===== Exercise inputs

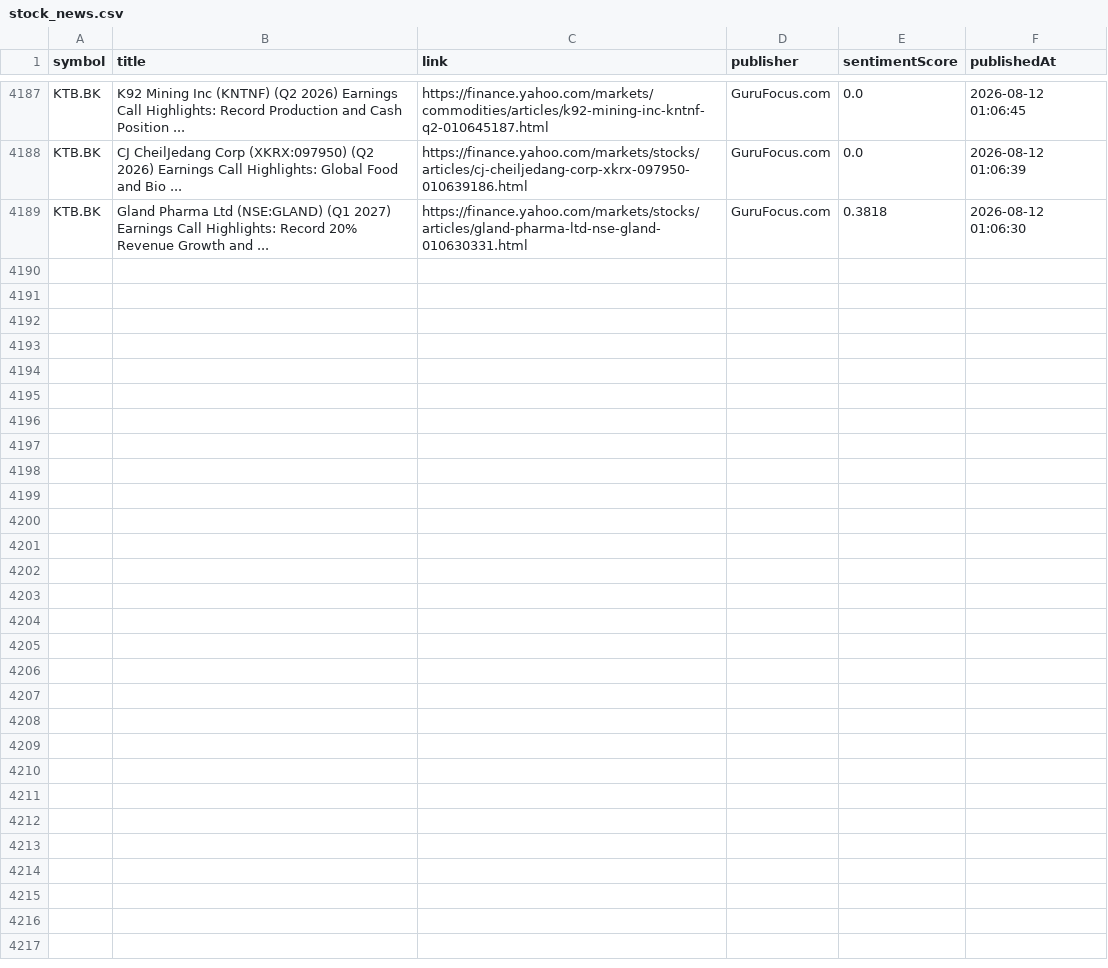
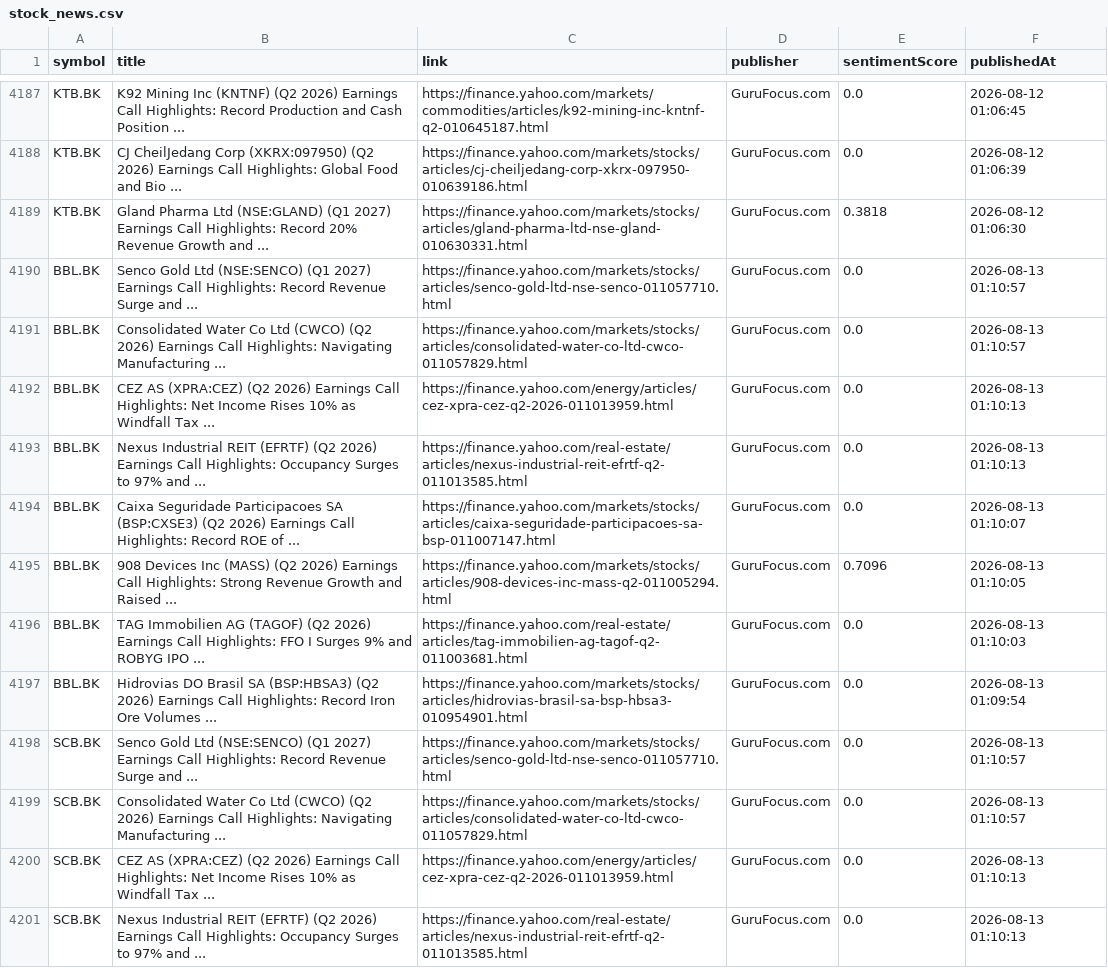
Before and after one commit to Narinthon-B/Finance-market, a CSV file: files/stock_news.csv, drawn as a sheet; only a part is shown, gaps mark what is left out; the diff covers the shown part only.

```diff
--- a/files/stock_news.csv
+++ b/files/stock_news.csv
@@ -4189 +4189,13 @@ KTB.BK,CJ CheilJedang Corp (XKRX:097950) (Q2 2026) Earnings Call Highlights: Glo
 KTB.BK,Gland Pharma Ltd (NSE:GLAND) (Q1 2027) Earnings Call Highlights: Record 20% Revenue Growth and ...,https://finance.yahoo.com/markets/stocks/articles/gland-pharma-ltd-nse-gland-010630331.html,GuruFocus.com,0.3818,2026-08-12 01:06:30
+BBL.BK,Senco Gold Ltd (NSE:SENCO) (Q1 2027) Earnings Call Highlights: Record Revenue Surge and ...,https://finance.yahoo.com/markets/stocks/articles/senco-gold-ltd-nse-senco-011057710.html,GuruFocus.com,0.0,2026-08-13 01:10:57
+BBL.BK,Consolidated Water Co Ltd (CWCO) (Q2 2026) Earnings Call Highlights: Navigating Manufacturing ...,https://finance.yahoo.com/markets/stocks/articles/consolidated-water-co-ltd-cwco-011057829.html,GuruFocus.com,0.0,2026-08-13 01:10:57
+BBL.BK,CEZ AS (XPRA:CEZ) (Q2 2026) Earnings Call Highlights: Net Income Rises 10% as Windfall Tax ...,https://finance.yahoo.com/energy/articles/cez-xpra-cez-q2-2026-011013959.html,GuruFocus.com,0.0,2026-08-13 01:10:13
+BBL.BK,Nexus Industrial REIT (EFRTF) (Q2 2026) Earnings Call Highlights: Occupancy Surges to 97% and ...,https://finance.yahoo.com/real-estate/articles/nexus-industrial-reit-efrtf-q2-011013585.html,GuruFocus.com,0.0,2026-08-13 01:10:13
+BBL.BK,Caixa Seguridade Participacoes SA (BSP:CXSE3) (Q2 2026) Earnings Call Highlights: Record ROE of ...,https://finance.yahoo.com/markets/stocks/articles/caixa-seguridade-participacoes-sa-bsp-011007147.html,GuruFocus.com,0.0,2026-08-13 01:10:07
+BBL.BK,908 Devices Inc (MASS) (Q2 2026) Earnings Call Highlights: Strong Revenue Growth and Raised ...,https://finance.yahoo.com/markets/stocks/articles/908-devices-inc-mass-q2-011005294.html,GuruFocus.com,0.7096,2026-08-13 01:10:05
+BBL.BK,TAG Immobilien AG (TAGOF) (Q2 2026) Earnings Call Highlights: FFO I Surges 9% and ROBYG IPO ...,https://finance.yahoo.com/real-estate/articles/tag-immobilien-ag-tagof-q2-011003681.html,GuruFocus.com,0.0,2026-08-13 01:10:03
+BBL.BK,Hidrovias DO Brasil SA (BSP:HBSA3) (Q2 2026) Earnings Call Highlights: Record Iron Ore Volumes ...,https://finance.yahoo.com/markets/stocks/articles/hidrovias-brasil-sa-bsp-hbsa3-010954901.html,GuruFocus.com,0.0,2026-08-13 01:09:54
+SCB.BK,Senco Gold Ltd (NSE:SENCO) (Q1 2027) Earnings Call Highlights: Record Revenue Surge and ...,https://finance.yahoo.com/markets/stocks/articles/senco-gold-ltd-nse-senco-011057710.html,GuruFocus.com,0.0,2026-08-13 01:10:57
+SCB.BK,Consolidated Water Co Ltd (CWCO) (Q2 2026) Earnings Call Highlights: Navigating Manufacturing ...,https://finance.yahoo.com/markets/stocks/articles/consolidated-water-co-ltd-cwco-011057829.html,GuruFocus.com,0.0,2026-08-13 01:10:57
+SCB.BK,CEZ AS (XPRA:CEZ) (Q2 2026) Earnings Call Highlights: Net Income Rises 10% as Windfall Tax ...,https://finance.yahoo.com/energy/articles/cez-xpra-cez-q2-2026-011013959.html,GuruFocus.com,0.0,2026-08-13 01:10:13
+SCB.BK,Nexus Industrial REIT (EFRTF) (Q2 2026) Earnings Call Highlights: Occupancy Surges to 97% and ...,https://finance.yahoo.com/real-estate/articles/nexus-industrial-reit-efrtf-q2-011013585.html,GuruFocus.com,0.0,2026-08-13 01:10:13
```
Also changed, not shown: 12 added rows elsewhere in this file, files/stock_prices.csv.
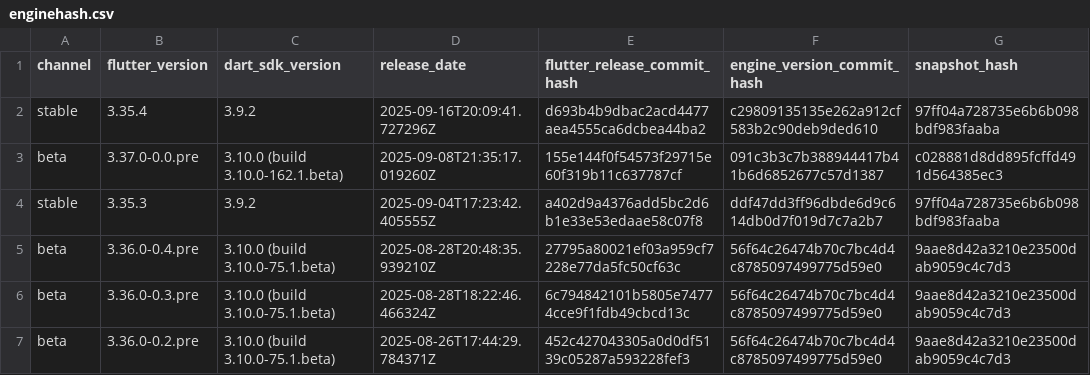
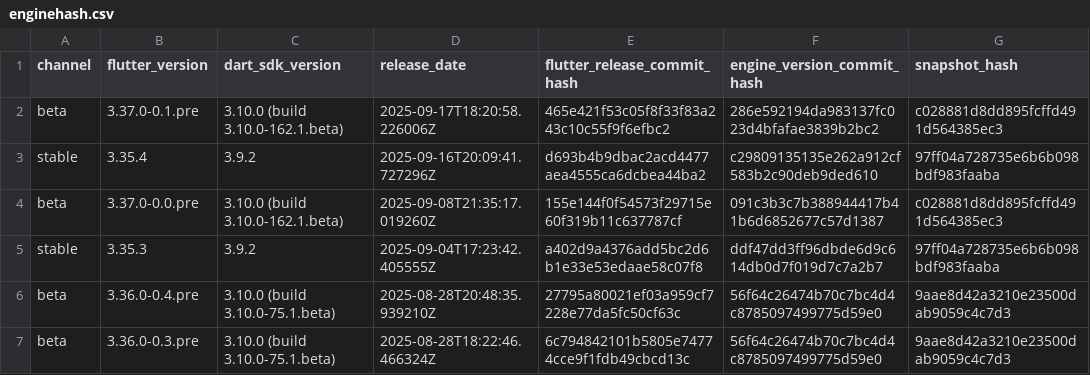
Before and after one commit to artembark/flutter_engine_snapshot_parser, a CSV file: output/enginehash.csv, drawn as a sheet; only a part is shown; the shorter side is filled out with more unchanged rows; the diff names each change by its address in the sheet, - before the commit and + after, or states it on an @@ line.

Commit message:
feat: update Flutter engine snapshots - 2025-09-18 06:32:04 UTC

```diff
--- a/output/enginehash.csv
+++ b/output/enginehash.csv
+row 2: beta | 3.37.0-0.1.pre | 3.10.0 (build 3.10.0-162.1.beta) | 2025-09-17T18:20:58.226006Z | 465e421f53c05f8f33f83a243c10c55f9f6efbc2 | 286e592194da983137fc023d4bfafae3839b2bc2 | c028881d8dd895fcffd491d564385ec3
```
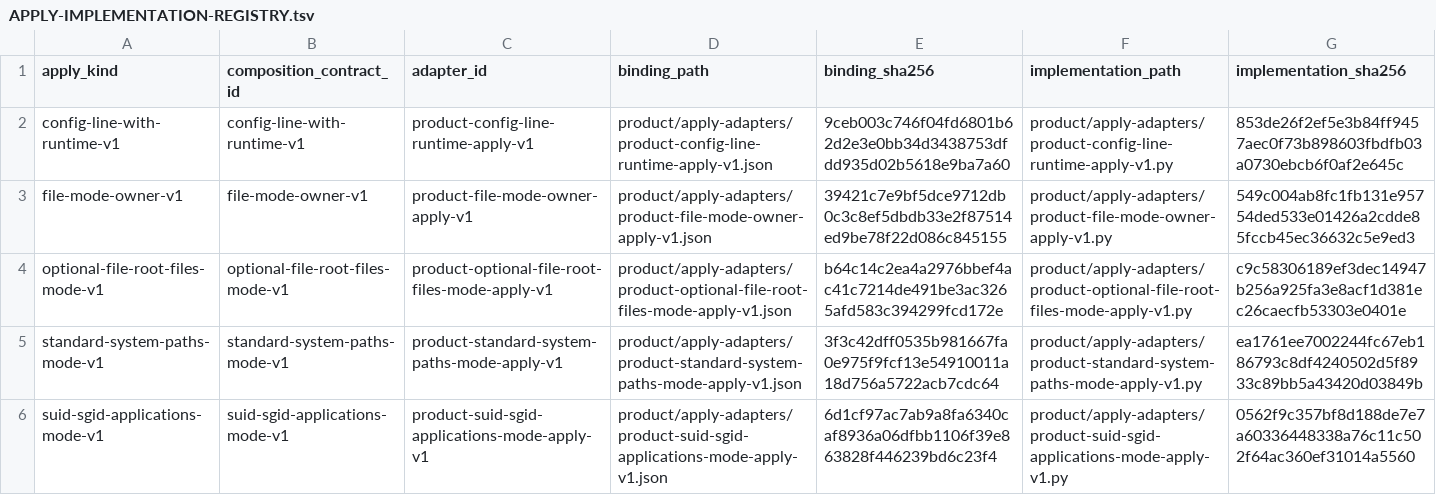
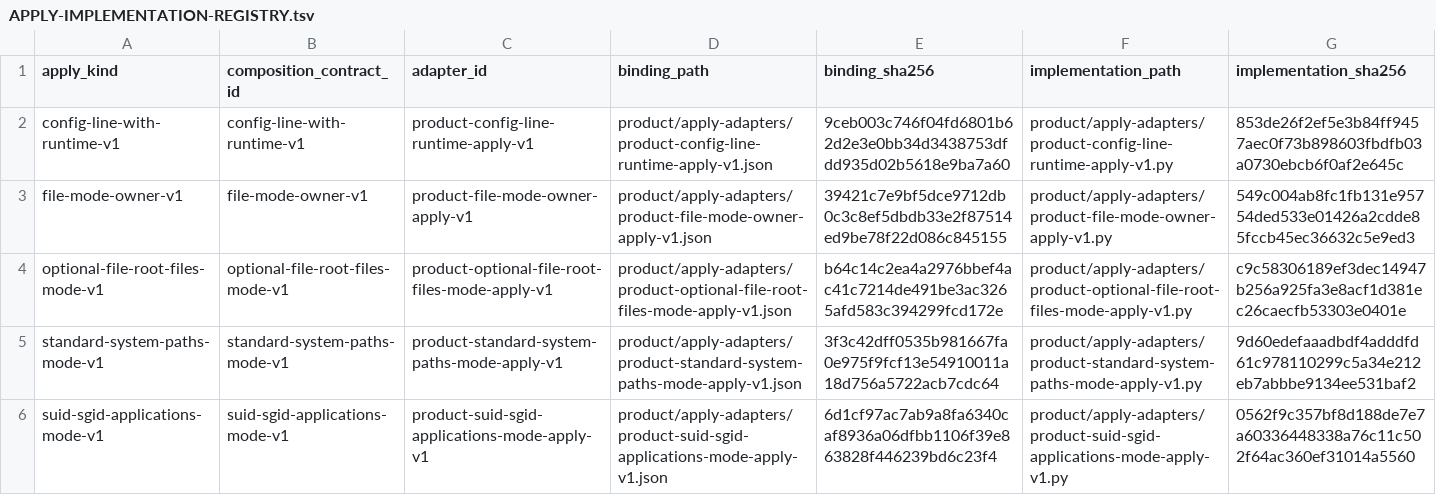
Before and after one commit to rasav65/SecureLinux-Policy, a TSV file: product/APPLY-IMPLEMENTATION-REGISTRY.tsv, drawn as a sheet.

Commit message:
product: standard-system-paths-mode-v1 — ошибка чтения подкаталога даёт отказ scan:find-failed
os.walk без onerror молча пропускал нечитаемый подкаталог: CHECK давал ERROR,
APPLY применял APPLIED/COMMITTED по неполной популяции. _entries теперь
завершает контроль отказом до мутаций. Тесты №5 (apply, dry-run, observe)
добавлены первыми; пробелы покрытия cron, suid-sgid и config-line закрыты
тестами ошибки чтения каталога. Продукт перегенерирован (CHECK_SHA256
ba96131b…a55b), пины, документы и baseline обновлены.

```diff
--- a/product/APPLY-IMPLEMENTATION-REGISTRY.tsv
+++ b/product/APPLY-IMPLEMENTATION-REGISTRY.tsv
@@ -4,3 +4,3 @@ file-mode-owner-v1	file-mode-owner-v1	product-file-mode-owner-apply-v1	product/a
 optional-file-root-files-mode-v1	optional-file-root-files-mode-v1	product-optional-file-root-files-mode-apply-v1	product/apply-adapters/product-optional-file-root-files-mode-apply-v1.json	b64c14c2ea4a2976bbef4ac41c7214de491be3ac3265afd583c394299fcd172e	product/apply-adapters/product-optional-file-root-files-mode-apply-v1.py	c9c58306189ef3dec14947b256a925fa3e8acf1d381ec26caecfb53303e0401e
-standard-system-paths-mode-v1	standard-system-paths-mode-v1	product-standard-system-paths-mode-apply-v1	product/apply-adapters/product-standard-system-paths-mode-apply-v1.json	3f3c42dff0535b981667fa0e975f9fcf13e54910011a18d756a5722acb7cdc64	product/apply-adapters/product-standard-system-paths-mode-apply-v1.py	ea1761ee7002244fc67eb186793c8df4240502d5f8933c89bb5a43420d03849b
+standard-system-paths-mode-v1	standard-system-paths-mode-v1	product-standard-system-paths-mode-apply-v1	product/apply-adapters/product-standard-system-paths-mode-apply-v1.json	3f3c42dff0535b981667fa0e975f9fcf13e54910011a18d756a5722acb7cdc64	product/apply-adapters/product-standard-system-paths-mode-apply-v1.py	9d60edefaaadbdf4adddfd61c978110299c5a34e212eb7abbbe9134ee531baf2
 suid-sgid-applications-mode-v1	suid-sgid-applications-mode-v1	product-suid-sgid-applications-mode-apply-v1	product/apply-adapters/product-suid-sgid-applications-mode-apply-v1.json	6d1cf97ac7ab9a8fa6340caf8936a06dfbb1106f39e863828f446239bd6c23f4	product/apply-adapters/product-suid-sgid-applications-mode-apply-v1.py	0562f9c357bf8d188de7e7a60336448338a76c11c502f64ac360ef31014a5560
```
Also changed, not shown: 19 other files.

==========

Task goal: Check each line of the data above, and please copy the ones in which the string "mode" occurs.

Solved problem:
product: standard-system-paths-mode-v1 — ошибка чтения подкаталога даёт отказ scan:find-failed
@@ -4,3 +4,3 @@ file-mode-owner-v1	file-mode-owner-v1	product-file-mode-owner-apply-v1	product/a
 optional-file-root-files-mode-v1	optional-file-root-files-mode-v1	product-optional-file-root-files-mode-apply-v1	product/apply-adapters/product-optional-file-root-files-mode-apply-v1.json	b64c14c2ea4a2976bbef4ac41c7214de491be3ac3265afd583c394299fcd172e	product/apply-adapters/product-optional-file-root-files-mode-apply-v1.py	c9c58306189ef3dec14947b256a925fa3e8acf1d381ec26caecfb53303e0401e
-standard-system-paths-mode-v1	standard-system-paths-mode-v1	product-standard-system-paths-mode-apply-v1	product/apply-adapters/product-standard-system-paths-mode-apply-v1.json	3f3c42dff0535b981667fa0e975f9fcf13e54910011a18d756a5722acb7cdc64	product/apply-adapters/product-standard-system-paths-mode-apply-v1.py	ea1761ee7002244fc67eb186793c8df4240502d5f8933c89bb5a43420d03849b
+standard-system-paths-mode-v1	standard-system-paths-mode-v1	product-standard-system-paths-mode-apply-v1	product/apply-adapters/product-standard-system-paths-mode-apply-v1.json	3f3c42dff0535b981667fa0e975f9fcf13e54910011a18d756a5722acb7cdc64	product/apply-adapters/product-standard-system-paths-mode-apply-v1.py	9d60edefaaadbdf4adddfd61c978110299c5a34e212eb7abbbe9134ee531baf2
 suid-sgid-applications-mode-v1	suid-sgid-applications-mode-v1	product-suid-sgid-applications-mode-apply-v1	product/apply-adapters/product-suid-sgid-applications-mode-apply-v1.json	6d1cf97ac7ab9a8fa6340caf8936a06dfbb1106f39e863828f446239bd6c23f4	product/apply-adapters/product-suid-sgid-applications-mode-apply-v1.py	0562f9c357bf8d188de7e7a60336448338a76c11c502f64ac360ef31014a5560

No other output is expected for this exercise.